RECORDS FOR THE TASK:
+-------+

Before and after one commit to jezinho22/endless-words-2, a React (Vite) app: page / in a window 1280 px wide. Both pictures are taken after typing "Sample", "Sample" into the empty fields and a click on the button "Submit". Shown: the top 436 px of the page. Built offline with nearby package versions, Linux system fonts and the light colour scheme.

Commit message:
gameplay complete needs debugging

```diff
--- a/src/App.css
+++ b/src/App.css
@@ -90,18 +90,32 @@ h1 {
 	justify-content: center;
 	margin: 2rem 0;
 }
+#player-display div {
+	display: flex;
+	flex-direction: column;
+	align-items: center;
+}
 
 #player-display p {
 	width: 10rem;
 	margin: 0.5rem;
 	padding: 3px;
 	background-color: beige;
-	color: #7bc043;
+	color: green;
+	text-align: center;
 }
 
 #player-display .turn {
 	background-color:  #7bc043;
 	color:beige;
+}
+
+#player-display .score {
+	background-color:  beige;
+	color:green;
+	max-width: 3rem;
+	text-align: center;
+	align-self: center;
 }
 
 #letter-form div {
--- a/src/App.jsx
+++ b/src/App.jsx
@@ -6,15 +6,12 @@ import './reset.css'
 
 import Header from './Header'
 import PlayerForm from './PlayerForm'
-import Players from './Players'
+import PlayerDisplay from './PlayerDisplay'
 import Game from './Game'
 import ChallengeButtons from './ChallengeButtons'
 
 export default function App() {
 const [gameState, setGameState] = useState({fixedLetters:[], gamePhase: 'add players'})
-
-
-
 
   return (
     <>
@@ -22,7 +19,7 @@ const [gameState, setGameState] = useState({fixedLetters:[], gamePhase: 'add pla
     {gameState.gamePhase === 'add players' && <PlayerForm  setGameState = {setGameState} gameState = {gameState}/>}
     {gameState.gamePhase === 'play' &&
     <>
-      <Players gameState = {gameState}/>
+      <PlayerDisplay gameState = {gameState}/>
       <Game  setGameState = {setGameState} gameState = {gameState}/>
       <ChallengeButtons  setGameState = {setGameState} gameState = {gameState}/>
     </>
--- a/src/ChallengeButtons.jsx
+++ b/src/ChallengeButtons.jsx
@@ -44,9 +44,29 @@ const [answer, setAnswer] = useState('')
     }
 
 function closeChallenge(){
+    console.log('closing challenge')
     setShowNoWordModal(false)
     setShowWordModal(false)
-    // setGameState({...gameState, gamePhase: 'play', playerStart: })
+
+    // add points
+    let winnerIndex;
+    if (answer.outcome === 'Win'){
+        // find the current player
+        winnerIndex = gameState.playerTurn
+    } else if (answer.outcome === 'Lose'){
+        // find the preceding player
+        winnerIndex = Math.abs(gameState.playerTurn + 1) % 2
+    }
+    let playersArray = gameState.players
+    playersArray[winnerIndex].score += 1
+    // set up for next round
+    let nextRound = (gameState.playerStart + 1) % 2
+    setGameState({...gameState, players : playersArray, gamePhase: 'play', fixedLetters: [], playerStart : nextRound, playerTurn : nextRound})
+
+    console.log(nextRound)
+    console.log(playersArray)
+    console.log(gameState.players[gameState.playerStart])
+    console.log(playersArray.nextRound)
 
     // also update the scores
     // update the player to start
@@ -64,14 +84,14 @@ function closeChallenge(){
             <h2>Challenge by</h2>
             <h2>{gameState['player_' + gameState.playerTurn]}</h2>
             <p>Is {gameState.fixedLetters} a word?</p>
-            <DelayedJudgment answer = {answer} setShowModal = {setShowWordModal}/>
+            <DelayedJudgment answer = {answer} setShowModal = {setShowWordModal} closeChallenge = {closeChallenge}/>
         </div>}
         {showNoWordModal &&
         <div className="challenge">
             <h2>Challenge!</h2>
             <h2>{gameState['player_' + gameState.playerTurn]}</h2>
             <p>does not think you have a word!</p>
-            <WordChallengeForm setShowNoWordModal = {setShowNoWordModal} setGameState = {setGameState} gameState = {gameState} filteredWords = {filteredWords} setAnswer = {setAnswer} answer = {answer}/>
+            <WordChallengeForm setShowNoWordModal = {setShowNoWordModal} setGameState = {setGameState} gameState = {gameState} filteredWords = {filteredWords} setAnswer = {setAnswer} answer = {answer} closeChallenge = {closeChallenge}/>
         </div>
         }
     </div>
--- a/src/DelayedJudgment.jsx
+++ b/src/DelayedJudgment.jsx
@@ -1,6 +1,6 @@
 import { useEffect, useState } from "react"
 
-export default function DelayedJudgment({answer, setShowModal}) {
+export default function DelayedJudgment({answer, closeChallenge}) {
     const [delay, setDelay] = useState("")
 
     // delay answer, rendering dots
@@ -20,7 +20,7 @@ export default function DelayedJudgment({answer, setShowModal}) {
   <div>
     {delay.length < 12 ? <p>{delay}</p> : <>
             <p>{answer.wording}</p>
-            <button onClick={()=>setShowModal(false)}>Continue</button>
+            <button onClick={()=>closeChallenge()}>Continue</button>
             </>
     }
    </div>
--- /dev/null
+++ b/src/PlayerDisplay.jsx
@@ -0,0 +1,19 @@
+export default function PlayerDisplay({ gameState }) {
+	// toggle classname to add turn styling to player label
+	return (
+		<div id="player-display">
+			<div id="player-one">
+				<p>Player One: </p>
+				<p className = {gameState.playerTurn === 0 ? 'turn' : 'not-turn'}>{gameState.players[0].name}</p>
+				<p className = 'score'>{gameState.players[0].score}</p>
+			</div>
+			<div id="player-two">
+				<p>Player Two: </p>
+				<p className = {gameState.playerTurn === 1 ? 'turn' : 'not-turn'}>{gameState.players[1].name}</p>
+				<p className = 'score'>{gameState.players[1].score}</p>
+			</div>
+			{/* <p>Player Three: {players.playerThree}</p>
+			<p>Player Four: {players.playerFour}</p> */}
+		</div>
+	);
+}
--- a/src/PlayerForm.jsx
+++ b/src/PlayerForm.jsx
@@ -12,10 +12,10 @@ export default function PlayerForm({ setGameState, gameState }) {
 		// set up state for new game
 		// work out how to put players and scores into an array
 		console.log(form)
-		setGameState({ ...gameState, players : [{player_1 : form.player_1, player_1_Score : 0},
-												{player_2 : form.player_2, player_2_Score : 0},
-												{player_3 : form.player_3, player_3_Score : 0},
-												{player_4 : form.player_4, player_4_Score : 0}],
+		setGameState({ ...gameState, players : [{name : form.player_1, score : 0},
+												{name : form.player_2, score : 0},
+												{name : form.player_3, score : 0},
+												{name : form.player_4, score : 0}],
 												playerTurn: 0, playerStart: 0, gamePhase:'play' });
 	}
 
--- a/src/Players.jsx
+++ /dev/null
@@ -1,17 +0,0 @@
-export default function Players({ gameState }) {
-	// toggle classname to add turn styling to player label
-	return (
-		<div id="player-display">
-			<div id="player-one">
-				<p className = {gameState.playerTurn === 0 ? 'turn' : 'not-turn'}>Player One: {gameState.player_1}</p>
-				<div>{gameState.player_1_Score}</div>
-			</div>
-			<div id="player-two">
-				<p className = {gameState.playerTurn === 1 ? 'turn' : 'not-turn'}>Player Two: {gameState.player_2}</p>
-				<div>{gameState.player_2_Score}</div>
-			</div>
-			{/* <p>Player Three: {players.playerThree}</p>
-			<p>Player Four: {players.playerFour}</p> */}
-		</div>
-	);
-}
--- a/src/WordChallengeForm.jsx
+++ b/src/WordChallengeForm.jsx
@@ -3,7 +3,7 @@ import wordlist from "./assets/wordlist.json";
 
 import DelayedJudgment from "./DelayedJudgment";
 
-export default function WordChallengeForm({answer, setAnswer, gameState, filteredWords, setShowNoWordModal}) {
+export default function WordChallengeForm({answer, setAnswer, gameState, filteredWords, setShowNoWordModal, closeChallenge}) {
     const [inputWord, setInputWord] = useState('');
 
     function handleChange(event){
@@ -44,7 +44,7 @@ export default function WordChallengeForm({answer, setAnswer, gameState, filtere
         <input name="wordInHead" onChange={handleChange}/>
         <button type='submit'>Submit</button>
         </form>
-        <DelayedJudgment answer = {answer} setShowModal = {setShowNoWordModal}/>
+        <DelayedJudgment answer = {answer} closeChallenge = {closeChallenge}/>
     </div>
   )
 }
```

+-------+

PROBLEM DESCRIPTION:
Scan the material for the string "playersArray". Copy each line where it appears.

RESPONSE BOX:
+    let playersArray = gameState.players
+    playersArray[winnerIndex].score += 1
+    setGameState({...gameState, players : playersArray, gamePhase: 'play', fixedLetters: [], playerStart : nextRound, playerTurn : nextRound})
+    console.log(playersArray)
+    console.log(playersArray.nextRound)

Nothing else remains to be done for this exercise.